Japan Festival CANADA 2017:

Talent Competition:

Presented by Japan Expo Canada Inc.

Supported by Tokyo Tourism


Documentary Review: Ukiyo-e Heroes

By: Amy Uyeda

On May 2nd, 2017 the Toronto Hot Docs film festival hosted the world premiere of Ukiyo-e Heroes as part of a special programme of Made In Japan films. Ukiyo-e Heroes is a film about woodcut printmaking master David Bull and his collaboration with graphic designer Jed Henry.

David Bull is an English-born Canadian artist who lived in Toronto before moving to Japan permanently in the mid-1980s. He said he first learned of Ukiyo-e prints in Stuart Jackson Gallery in Toronto. David Bull has a strong online presence, including many instructional Youtube videos about his woodblock printmaking practice and his Tokyo live-work space.

Last year, I had the privilege of meeting David Bull at Edo Day, an event hosted by the Consulate of Japan in Toronto at the ROM. David was at the tail end of a 5-hour printing session, having not stopped for an obento lunch break. He is truly a printing machine! He was graciously printing 4-colour demo prints and giving them to eager visitors to his table.  I met a young couple who were longtime fans and customers of his prints and who had driven to Toronto from Rochester, NY just to meet him in person. He warmly greeted them, and it was inspiring to see young collectors because it showed how approachable David is and that his prints are actually quite affordable. David’s generosity reflects his dedication to upholding the original intent of Edo-era Ukiyo-e prints: the dispersion of fine art and popular culture among the masses, without clear delineations between the two. For this reason, he does not number or edition his prints. He keeps the woodblocks from which the prints are created and reprints images after their initial runs.

amy1The documentary cuts between interviews with David Bull in his Tokyo studio and Jed Henry in his Utah home and studio, as well as their skype communication. Jed approached David a few years ago after learning of his work online. After a few tenacious attempts at proposing a collaboration, David agreed, and so began their Ukiyo-e Heroes endeavor.  Using imagery from Japanese video games such as Super Mario, Megaman, Pokemon, Kirby, and Shadow of the Colossus,  Jed creates the initial concept design, using video game characters and storylines to compose a narrative image inspired by elements of Edo-era Ukiyo-e prints.

In Ukiyo-e Heroes, David Bull states that the unique quality of Edo art can be summarize in one word –  線 せん –  line. So much visual information is conveyed through the carefully considered line-work of Ukiyo-e artists such as Hokusai, Hiroshige, Yoshitoshi, and Utamaro, to name a few.  Jed creates the original image in digital form, lays the brushwork by hand, then sends scanned images to David. David must think as printmakers do: in layers. He must conceptualize a plan to carve blocks corresponding to each layer of the image, while considering colour separations and the culmination of the overall finished impression. In this way, the finished Ukiyo-e Heroes prints are a pure combination of the line of Jed and David.

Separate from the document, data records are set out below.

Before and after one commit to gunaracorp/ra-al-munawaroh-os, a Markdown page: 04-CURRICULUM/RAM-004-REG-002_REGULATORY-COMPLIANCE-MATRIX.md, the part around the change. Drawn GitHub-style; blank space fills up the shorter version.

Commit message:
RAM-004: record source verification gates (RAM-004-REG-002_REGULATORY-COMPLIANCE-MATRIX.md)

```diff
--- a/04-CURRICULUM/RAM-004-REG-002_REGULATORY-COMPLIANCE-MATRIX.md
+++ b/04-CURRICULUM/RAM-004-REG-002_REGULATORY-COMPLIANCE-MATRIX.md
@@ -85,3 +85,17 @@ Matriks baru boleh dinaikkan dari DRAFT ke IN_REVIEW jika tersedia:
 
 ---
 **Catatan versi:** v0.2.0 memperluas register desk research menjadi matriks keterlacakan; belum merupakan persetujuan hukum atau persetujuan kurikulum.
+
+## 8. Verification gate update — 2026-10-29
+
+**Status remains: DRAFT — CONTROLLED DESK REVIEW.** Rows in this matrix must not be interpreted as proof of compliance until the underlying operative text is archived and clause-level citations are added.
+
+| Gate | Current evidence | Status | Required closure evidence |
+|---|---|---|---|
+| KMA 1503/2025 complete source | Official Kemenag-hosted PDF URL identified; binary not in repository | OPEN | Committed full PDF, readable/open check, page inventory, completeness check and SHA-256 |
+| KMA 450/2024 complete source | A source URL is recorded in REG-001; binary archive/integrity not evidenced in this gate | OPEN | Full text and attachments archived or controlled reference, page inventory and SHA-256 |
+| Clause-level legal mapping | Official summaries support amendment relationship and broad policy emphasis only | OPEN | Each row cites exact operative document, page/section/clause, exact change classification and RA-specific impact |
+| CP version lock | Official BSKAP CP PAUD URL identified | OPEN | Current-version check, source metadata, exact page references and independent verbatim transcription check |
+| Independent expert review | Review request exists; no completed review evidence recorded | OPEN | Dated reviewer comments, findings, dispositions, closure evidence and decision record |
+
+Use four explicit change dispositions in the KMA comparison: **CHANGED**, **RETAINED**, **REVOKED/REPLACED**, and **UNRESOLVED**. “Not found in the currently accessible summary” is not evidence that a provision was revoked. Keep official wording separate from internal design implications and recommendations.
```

Now there are fewer than 10 Ukiyo-e artists printing in Japan. This art form which is considered by many as ‘the face of Japan’ is a uniquely Japanese traditional form of printmaking. Toronto is fortunately home to a few practicing Mokuhanga – woodblock printmaking artists.

If this timeless and fascinating form of Japanese printmaking piques your interest, please stay tuned for updates about a Beginner Mokuhanga Workshop which will be offered in August 2017!

For more information about Ukiyo-e Heroes prints, and info about David Bull and Jed Henry, click here.

For more information about the Ukiyo-e Heroes documentary, click here.


Copyright © 2017 JETAA Toronto. All Rights Reserved.